_Assignment_
Nothing but an exact reproduction of the records, pictures excluded, should be returned.

··· Dataset excerpts ···

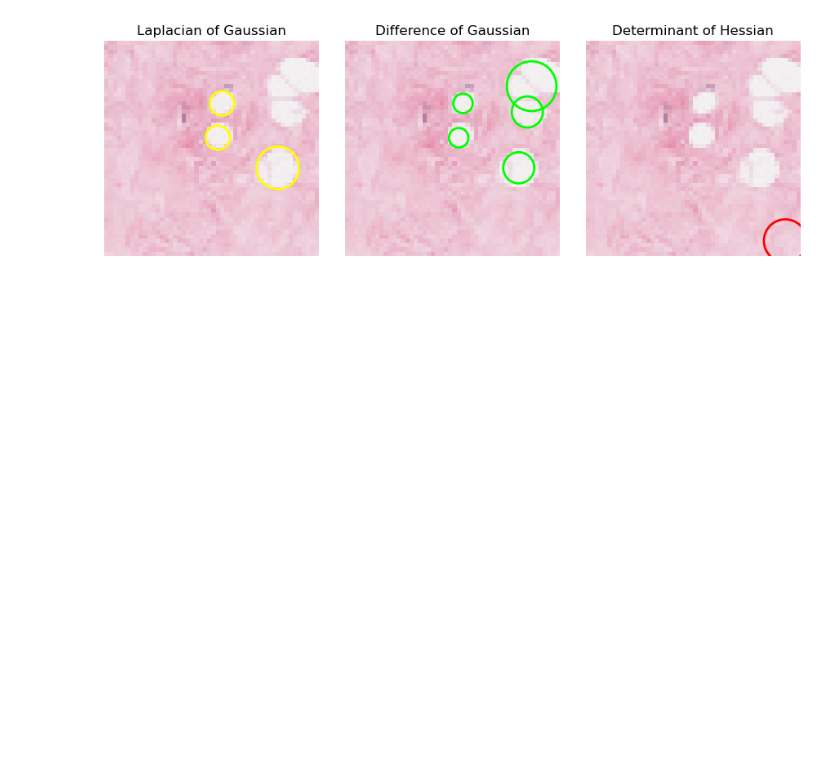
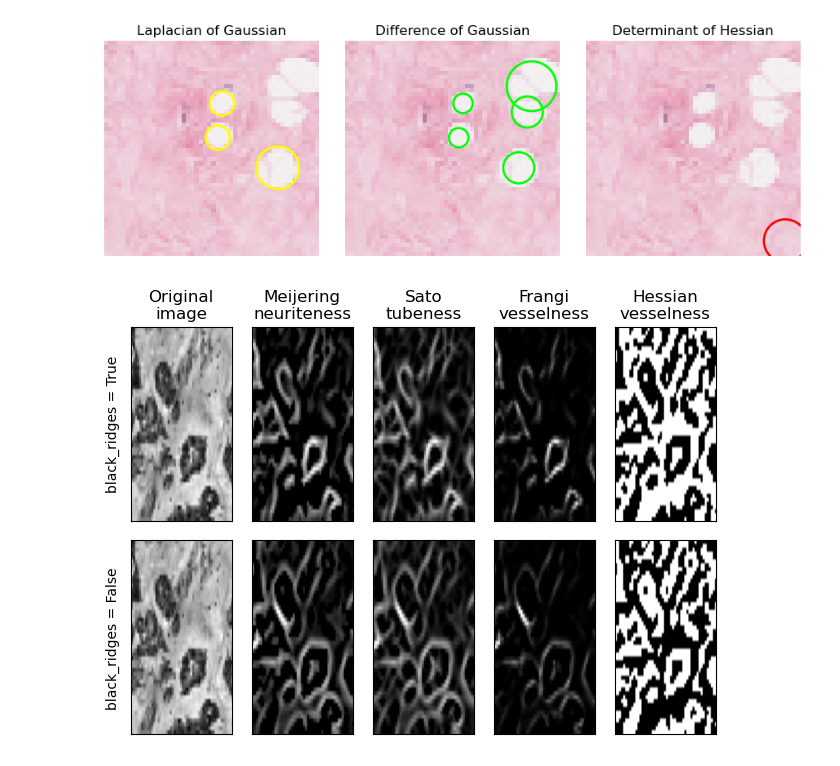
Before and after one commit to fredrikSveen/MALIS_project, a Jupyter notebook: DF_creation.ipynb, the cells around one changed output. Drawn from its saved outputs; the diff is of its cells as text; code cells hidden in the pictures; blank space fills up the shorter version.

```diff
--- a/DF_creation.ipynb
+++ b/DF_creation.ipynb
@@ -101,11 +126,10 @@ while True:
     patient, group = split_path(data.loc[i,'path'])
     patients.add(patient)
     if len(patients) == 31:
-        print(f'Ferdig')
         break
-    red, blue, green, gray = extract_color_channels(data.loc[i,'path'])
-    edge_pieces = extract_number_edges(data.loc[i,'path'])
-    parameters_df.loc[data.loc[i,'path']] = [red,green,blue,gray,edge_pieces,group]
+    red, blue, green, gray, gray_var = extract_color_channels(data.loc[i,'path'])
+    edge_pieces, ridge_pieces = extract_edges_ridges(data.loc[i,'path'])
+    parameters_df.loc[data.loc[i,'path']] = [red,green,blue,gray,gray_var,edge_pieces,ridge_pieces,group]
     i += 1
 
 patients.pop()
@@ -113,6 +137,7 @@ patients.pop()
 et = time.time()
 elapsed_time = et - st
 print('Execution time:', elapsed_time, 'seconds')
+print(f'Wrong sized images: {wrong_sized}')
 print(f'Number of rows: {len(parameters_df)}')
 print(parameters_df.head())
 # %% [output]
@@ -175,3 +201,33 @@ plt.show()
 # %% [output]
 [figure]
 [figure]
+# %%
+def identity(image, **kwargs):
+    """Return the original image, ignoring any kwargs."""
+    return image
+
+
+image = cv2.imread(data.loc[173,'path'], 0)
+cmap = plt.cm.gray
+
+kwargs = {'sigmas': [1], 'mode': 'reflect'}
+
+fig, axes = plt.subplots(2, 5)
+for i, black_ridges in enumerate([1, 0]):
+    for j, func in enumerate([identity, meijering, sato, frangi, hessian]):
+        kwargs['black_ridges'] = black_ridges
+        result = func(image, **kwargs)
+        axes[i, j].imshow(result, cmap=cmap, aspect='auto')
+        if i == 0:
+            axes[i, j].set_title(['Original\nimage', 'Meijering\nneuriteness',
+                                  'Sato\ntubeness', 'Frangi\nvesselness',
+                                  'Hessian\nvesselness'][j])
+        if j == 0:
+            axes[i, j].set_ylabel('black_ridges = ' + str(bool(black_ridges)))
+        axes[i, j].set_xticks([])
+        axes[i, j].set_yticks([])
+
+plt.tight_layout()
+plt.show()
+# %% [output]
+[figure, added]
```
Also changed, not shown: parts of 7 cells of this notebook, 2 other files.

···

_Solution below_
Before and after one commit to fredrikSveen/MALIS_project, a Jupyter notebook: DF_creation.ipynb, the cells around one changed output. Drawn from its saved outputs; the diff is of its cells as text; code cells hidden in the pictures; blank space fills up the shorter version.

```diff
--- a/DF_creation.ipynb
+++ b/DF_creation.ipynb
@@ -101,11 +126,10 @@ while True:
     patient, group = split_path(data.loc[i,'path'])
     patients.add(patient)
     if len(patients) == 31:
-        print(f'Ferdig')
         break
-    red, blue, green, gray = extract_color_channels(data.loc[i,'path'])
-    edge_pieces = extract_number_edges(data.loc[i,'path'])
-    parameters_df.loc[data.loc[i,'path']] = [red,green,blue,gray,edge_pieces,group]
+    red, blue, green, gray, gray_var = extract_color_channels(data.loc[i,'path'])
+    edge_pieces, ridge_pieces = extract_edges_ridges(data.loc[i,'path'])
+    parameters_df.loc[data.loc[i,'path']] = [red,green,blue,gray,gray_var,edge_pieces,ridge_pieces,group]
     i += 1
 
 patients.pop()
@@ -113,6 +137,7 @@ patients.pop()
 et = time.time()
 elapsed_time = et - st
 print('Execution time:', elapsed_time, 'seconds')
+print(f'Wrong sized images: {wrong_sized}')
 print(f'Number of rows: {len(parameters_df)}')
 print(parameters_df.head())
 # %% [output]
@@ -175,3 +201,33 @@ plt.show()
 # %% [output]
 [figure]
 [figure]
+# %%
+def identity(image, **kwargs):
+    """Return the original image, ignoring any kwargs."""
+    return image
+
+
+image = cv2.imread(data.loc[173,'path'], 0)
+cmap = plt.cm.gray
+
+kwargs = {'sigmas': [1], 'mode': 'reflect'}
+
+fig, axes = plt.subplots(2, 5)
+for i, black_ridges in enumerate([1, 0]):
+    for j, func in enumerate([identity, meijering, sato, frangi, hessian]):
+        kwargs['black_ridges'] = black_ridges
+        result = func(image, **kwargs)
+        axes[i, j].imshow(result, cmap=cmap, aspect='auto')
+        if i == 0:
+            axes[i, j].set_title(['Original\nimage', 'Meijering\nneuriteness',
+                                  'Sato\ntubeness', 'Frangi\nvesselness',
+                                  'Hessian\nvesselness'][j])
+        if j == 0:
+            axes[i, j].set_ylabel('black_ridges = ' + str(bool(black_ridges)))
+        axes[i, j].set_xticks([])
+        axes[i, j].set_yticks([])
+
+plt.tight_layout()
+plt.show()
+# %% [output]
+[figure, added]
```
Also changed, not shown: parts of 7 cells of this notebook, 2 other files.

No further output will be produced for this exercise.